» TASK STATEMENT:
Print the whole listing below exactly as given, pictures excluded.
──────── PROVIDED RECORDS ────────
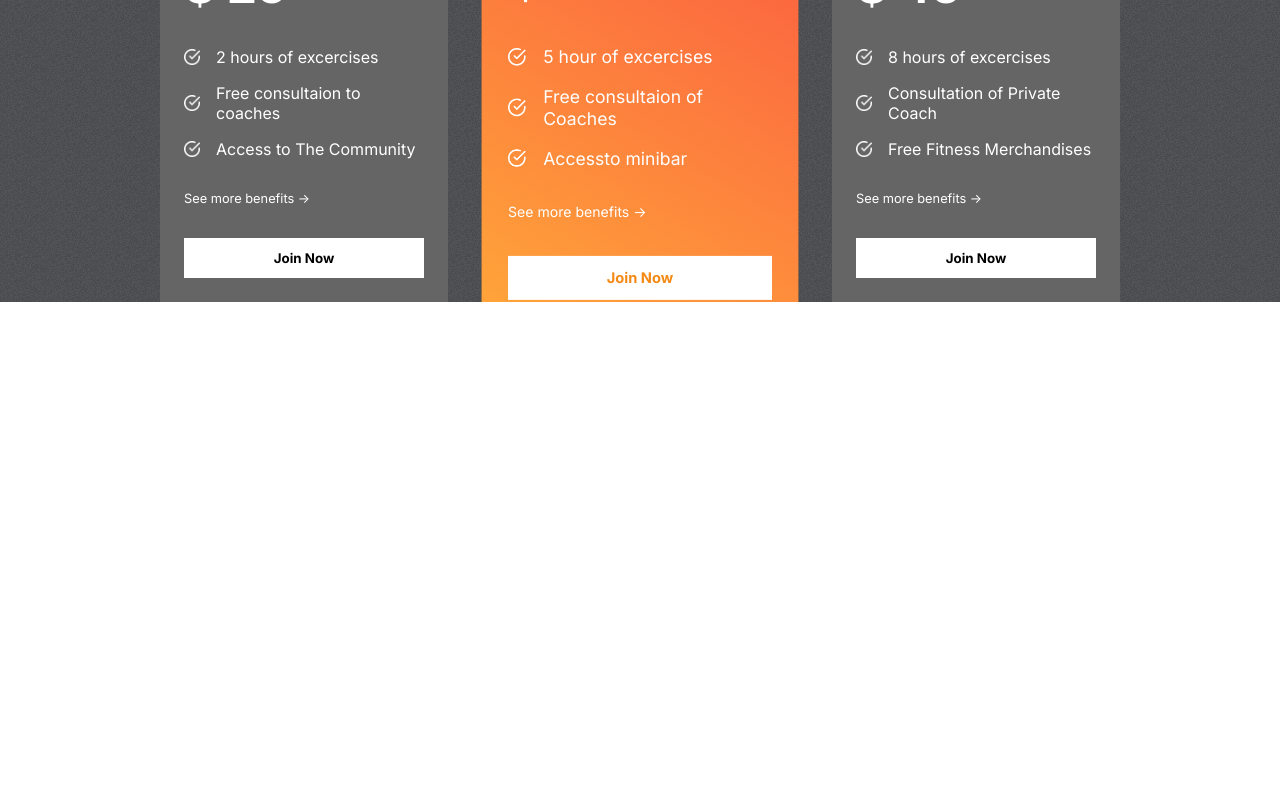
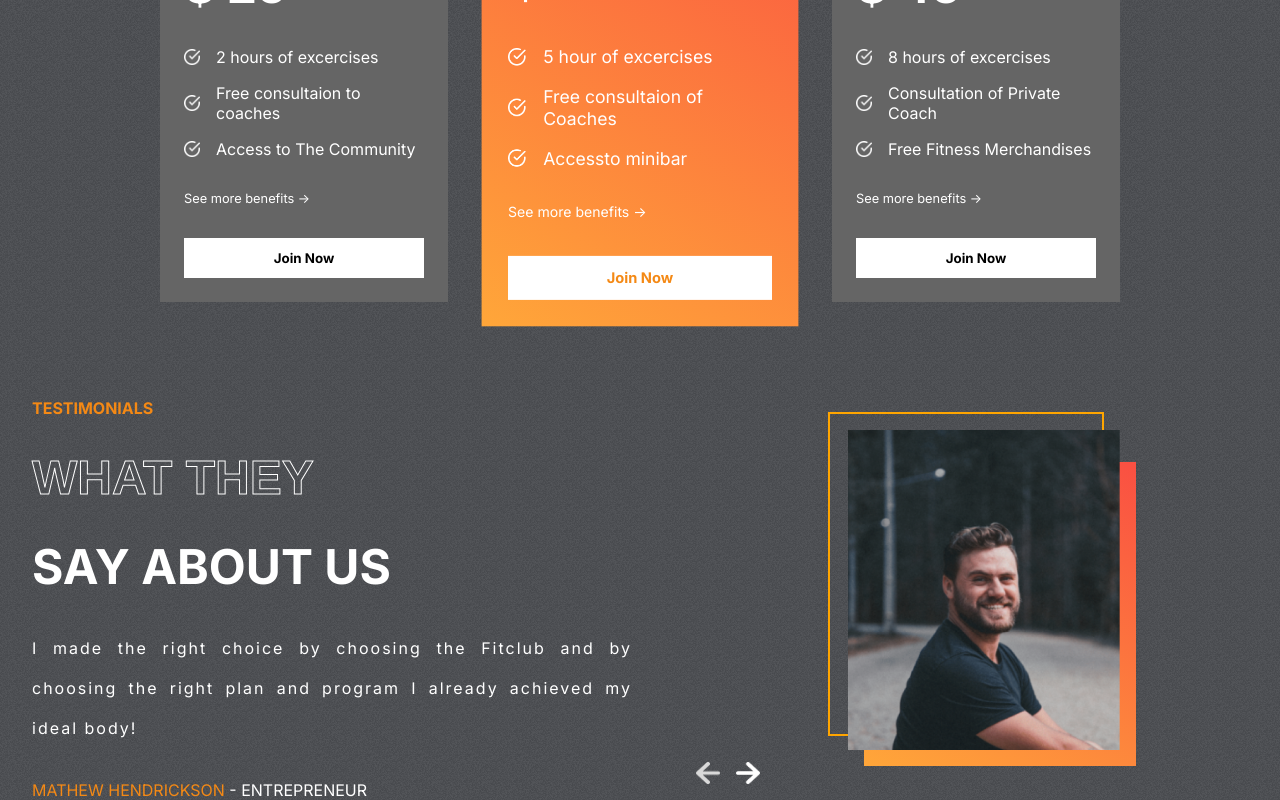
Before and after one commit to root-life28/Gym-Club, a React (Create React App) app: page / in a window 1280 px wide. Shown: the part 2130-2930 px from the top of the page. Before the commit the page ends 2432 px from the top, so only its background shows below. Built offline with nearby package versions, Linux system fonts and the light colour scheme.

Commit message:
Finished Testimonials section

```diff
--- a/src/App.js
+++ b/src/App.js
@@ -1,4 +1,5 @@
 import './App.css';
+import Testimonials from './assets/Testimonials/Testimonials';
 import Hero  from './component/Hero/Hero';
 import Plans from './component/Plans/Plans';
 import Programs from './component/programs/Programs';
@@ -11,6 +12,7 @@
         <Programs/>
         <Reason/>
         <Plans/>
+        <Testimonials/>
     </div>
   );
 }
--- /dev/null
+++ b/src/assets/Testimonials/Testimonials.css
@@ -0,0 +1,81 @@
+.Testimonials{
+    display: flex;
+    gap: 1rem;
+    padding: 0 2rem;
+}
+.left-t{
+    display: flex;
+    flex: 1 1;
+    gap: 2rem;
+    flex-direction: column;
+    text-transform: uppercase;
+    color: white;
+}
+
+.left-t>:nth-child(1)
+{
+    color: var(--orange);
+    font-weight: bold;
+}
+
+.left-t>:nth-child(2),
+.left-t>:nth-child(3)
+{
+    font-weight: bold;
+    font-size: 3rem;
+}
+
+.left-t>:nth-child(4)
+{
+    text-transform: none;
+    text-align:justify;
+    letter-spacing: 2px;
+    line-height: 40px;
+}
+
+.right-t{
+    flex: 1;
+    position: relative;
+}
+
+.right-t>img{
+    position: absolute;
+    width: 17rem;
+    height: 20rem;
+    object-fit: cover;
+    right: 8rem;
+    top: 2rem;
+}
+
+.right-t>:nth-child(1)
+{
+    position: absolute;
+    width: 17rem;
+    height: 20rem;
+    border: 2px solid orange;
+    background-color: transparent;
+    right: 9rem;
+    top: 0.9rem;
+}
+
+.right-t>:nth-child(2){
+    position: absolute;
+    width: 17rem;
+    height: 19rem;
+    right: 7rem;
+    top: 4rem;
+    background: var(--planCard);
+}
+
+.arrows{
+    display: flex;
+    gap: 1rem;
+    position: absolute;
+    bottom: 1rem;
+    left: 3rem;
+}
+
+.arrows>img{
+    width: 1.5rem;
+    cursor: pointer;
+}
--- /dev/null
+++ b/src/assets/Testimonials/Testimonials.jsx
@@ -0,0 +1,45 @@
+import React from 'react'
+import './Testimonials.css'
+import {testimonialsData} from "../../data/testimonialsData"
+import { useState } from 'react'
+import leftArrow from '../leftArrow.png'
+import rightArrow from '../rightArrow.png'
+
+function Testimonials() {
+    const [selected,setSelected]=useState(0);
+    const tLength=testimonialsData.length;
+
+  return (
+    <div className="Testimonials">
+        <div className="left-t">
+            <span>Testimonials</span>
+            <span className='stroke-text'>What they</span>
+            <span>say about us</span>
+            <span>{testimonialsData[selected].review}</span>
+            <span>
+                <span style={{color:'var(--orange)'}}>
+                    {testimonialsData[selected].name}
+                </span>{" "}
+                 - {testimonialsData[selected].status}
+            </span>
+        </div>
+        <div className="right-t">
+            <div></div>
+            <div></div>
+            <img src={testimonialsData[selected].image} alt={testimonialsData[selected].name}  />
+            <div className="arrows">
+                <img onClick={()=>{
+                    selected===0?setSelected(tLength-1):
+                    setSelected((prev)=>prev-1)
+                }} src={leftArrow} alt="left" />
+                <img onClick={()=>{
+                    selected===tLength-1?setSelected(0):
+                    setSelected((prev)=>prev+1)
+                }} src={rightArrow} alt="right" />
+            </div>
+        </div>
+    </div>
+  )
+}
+
+export default Testimonials
```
────────
» SOLUTION:
Before and after one commit to root-life28/Gym-Club, a React (Create React App) app: page / in a window 1280 px wide. Shown: the part 2130-2930 px from the top of the page. Before the commit the page ends 2432 px from the top, so only its background shows below. Built offline with nearby package versions, Linux system fonts and the light colour scheme.

Commit message:
Finished Testimonials section

```diff
--- a/src/App.js
+++ b/src/App.js
@@ -1,4 +1,5 @@
 import './App.css';
+import Testimonials from './assets/Testimonials/Testimonials';
 import Hero  from './component/Hero/Hero';
 import Plans from './component/Plans/Plans';
 import Programs from './component/programs/Programs';
@@ -11,6 +12,7 @@
         <Programs/>
         <Reason/>
         <Plans/>
+        <Testimonials/>
     </div>
   );
 }
--- /dev/null
+++ b/src/assets/Testimonials/Testimonials.css
@@ -0,0 +1,81 @@
+.Testimonials{
+    display: flex;
+    gap: 1rem;
+    padding: 0 2rem;
+}
+.left-t{
+    display: flex;
+    flex: 1 1;
+    gap: 2rem;
+    flex-direction: column;
+    text-transform: uppercase;
+    color: white;
+}
+
+.left-t>:nth-child(1)
+{
+    color: var(--orange);
+    font-weight: bold;
+}
+
+.left-t>:nth-child(2),
+.left-t>:nth-child(3)
+{
+    font-weight: bold;
+    font-size: 3rem;
+}
+
+.left-t>:nth-child(4)
+{
+    text-transform: none;
+    text-align:justify;
+    letter-spacing: 2px;
+    line-height: 40px;
+}
+
+.right-t{
+    flex: 1;
+    position: relative;
+}
+
+.right-t>img{
+    position: absolute;
+    width: 17rem;
+    height: 20rem;
+    object-fit: cover;
+    right: 8rem;
+    top: 2rem;
+}
+
+.right-t>:nth-child(1)
+{
+    position: absolute;
+    width: 17rem;
+    height: 20rem;
+    border: 2px solid orange;
+    background-color: transparent;
+    right: 9rem;
+    top: 0.9rem;
+}
+
+.right-t>:nth-child(2){
+    position: absolute;
+    width: 17rem;
+    height: 19rem;
+    right: 7rem;
+    top: 4rem;
+    background: var(--planCard);
+}
+
+.arrows{
+    display: flex;
+    gap: 1rem;
+    position: absolute;
+    bottom: 1rem;
+    left: 3rem;
+}
+
+.arrows>img{
+    width: 1.5rem;
+    cursor: pointer;
+}
--- /dev/null
+++ b/src/assets/Testimonials/Testimonials.jsx
@@ -0,0 +1,45 @@
+import React from 'react'
+import './Testimonials.css'
+import {testimonialsData} from "../../data/testimonialsData"
+import { useState } from 'react'
+import leftArrow from '../leftArrow.png'
+import rightArrow from '../rightArrow.png'
+
+function Testimonials() {
+    const [selected,setSelected]=useState(0);
+    const tLength=testimonialsData.length;
+
+  return (
+    <div className="Testimonials">
+        <div className="left-t">
+            <span>Testimonials</span>
+            <span className='stroke-text'>What they</span>
+            <span>say about us</span>
+            <span>{testimonialsData[selected].review}</span>
+            <span>
+                <span style={{color:'var(--orange)'}}>
+                    {testimonialsData[selected].name}
+                </span>{" "}
+                 - {testimonialsData[selected].status}
+            </span>
+        </div>
+        <div className="right-t">
+            <div></div>
+            <div></div>
+            <img src={testimonialsData[selected].image} alt={testimonialsData[selected].name}  />
+            <div className="arrows">
+                <img onClick={()=>{
+                    selected===0?setSelected(tLength-1):
+                    setSelected((prev)=>prev-1)
+                }} src={leftArrow} alt="left" />
+                <img onClick={()=>{
+                    selected===tLength-1?setSelected(0):
+                    setSelected((prev)=>prev+1)
+                }} src={rightArrow} alt="right" />
+            </div>
+        </div>
+    </div>
+  )
+}
+
+export default Testimonials
```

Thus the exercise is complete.